A central team wants to know if Sri Lankan Tamils want to return to their country.
Rediff.com's A Ganesh Nadar reports from the Mandapam refugee camp.
A two-member central team visited the refugee camp in Mandapam, Ramanathapuram district, Tamil Nadu, to find out if the Sri Lankan Tamils want to go back to their country nine years after the civil war that devastated the island-nation ended.
The Mandapam camp, which houses 850 refugees, is the receiving camp for those coming from Sri Lanka before being sent to other camps in Tamil Nadu.
A notification said the objective behind the central team's visit was 'to know about the facilities being given to the refugees, and their wishes and requirements to go back to their country'.
The central team comprised Prasanthajith Dev, director for refugee rehabilitation at the home ministry, and Satheesh Kumar, secretary for rehabilitation, apart from Tamil Nadu government officials.
"They did not meet all of us, but met only those who wanted to meet them," one Sri Lankan Tamil refugee tells me. "They asked about the facilities here and we said we are happy."
"Most of us are happy here and don't want to go back. Some want to go back and they informed the central team that they are willing to go back."
"I have been here for 20 years now, I don't know what awaits us there (in Sri Lanka)," confides a Sri Lankan Tamil who wants to go home.
"I want to take all my things as setting up house is not easy," the man adds. "They should start a ferry service so we can take our things. By air we can only take our clothes. In that case I will have to leave everything here or sell it at a throwaway price."
A ferry service from Tuticorin to Sri Lanka was launched in June 2011, but it was shut down five months later by then chief minister J Jayalalithaa citing security concerns.
"OfERR (Organisation for Eelam Refugees Rehabilitation which works among the refugees) volunteers are canvassing the refugees to go back, but everyone is not willing to," adds a third Sri Lankan Tamil.
"My mother came here with me and my sister 25 years ago after we lost our father in Sri Lanka," a young woman tells me.
"All my life I have been here, so I don't want to go back ever," she declares. "My sister is married to another Lankan Tamil. I also want to get married and settle down here."
Over 100,000 Sri Lankan Tamil refugees are spread across Tamil Nadu, with at least one camp in each district.
These Sri Lankan Tamils live under the watchful eye of the Tamil Nadu police's 'Q' branch, which is why none of those I speak to reveal their names.
Since these Sri Lankan Tamils have lived in India for many years, some observers feel they should be granted Indian citizenship.
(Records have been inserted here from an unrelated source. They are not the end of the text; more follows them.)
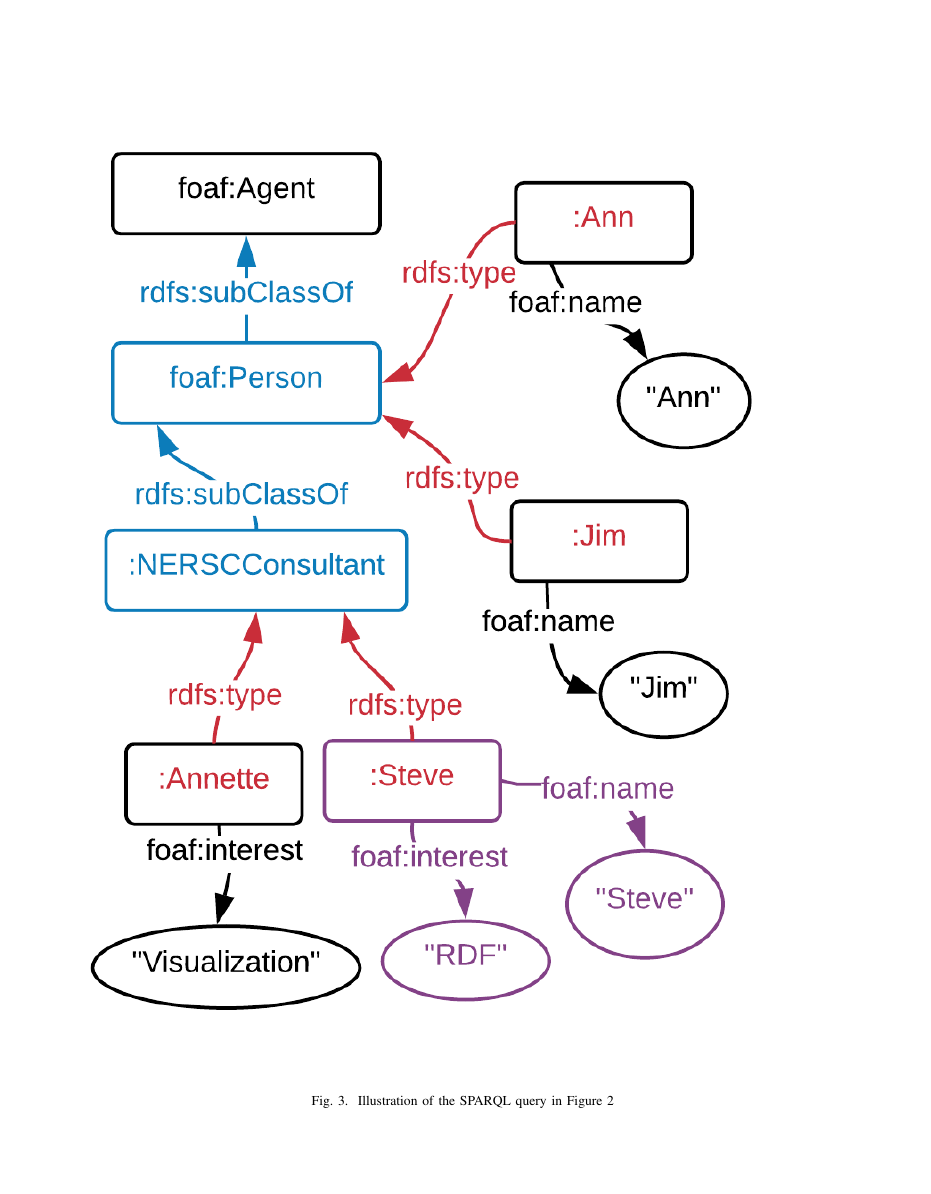
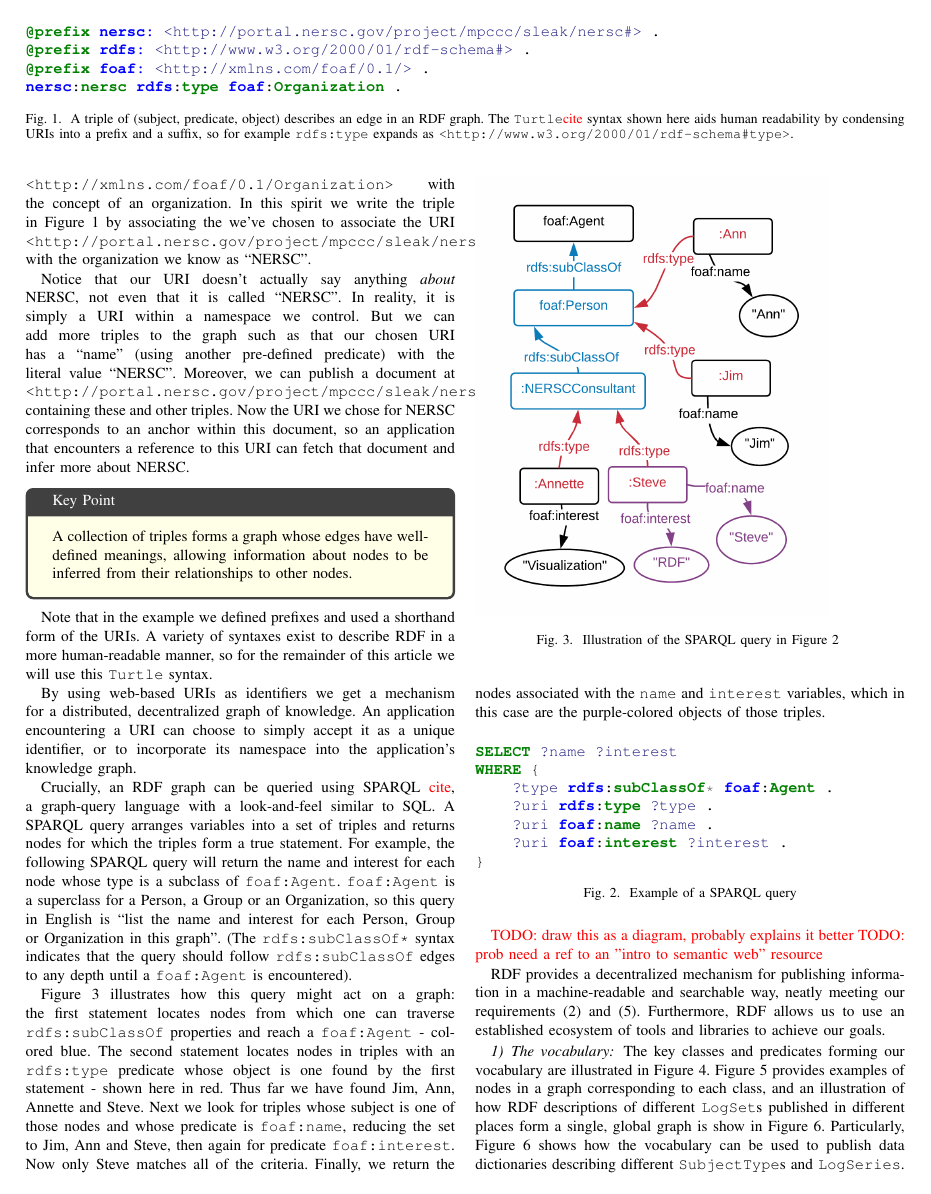
Before and after one commit to sleak-lbl/annotations-overleaf, a LaTeX paper (main.tex, which reads solution-01.tex): page 4 of 12 before the commit and page 3 of 11 after it. Compiled offline with pdfLaTeX.

Commit message:
Update on Overleaf.

```diff
--- a/solution-01.tex
+++ b/solution-01.tex
@@ -103,11 +103,11 @@ WHERE {
 \end{figure}
 
 
-\begin{figure*}
-\includegraphics[width=0.9\textwidth]{sparql.png}
+\begin{figure}
+\includegraphics[width=0.4\textwidth]{sparql.png}
 \caption{Illustration of the SPARQL query in Figure~\ref{f:sparql} }
 \label{f:sparql-diagram}
-\end{figure*}
+\end{figure}
 
 \textcolor{red}{TODO: draw this as a diagram, probably explains it better}
 \textcolor{red}{TODO: prob need a ref to an "intro to semantic web" resource}
```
Maintaining the refugee camps and sustaining the refugees, they feel, is an unnecessary burden on the government.
Kindly note: The photograph of the Mandapam camp has been published only for representational purposes. Photograph: A Ganesh Nadar/Rediff.com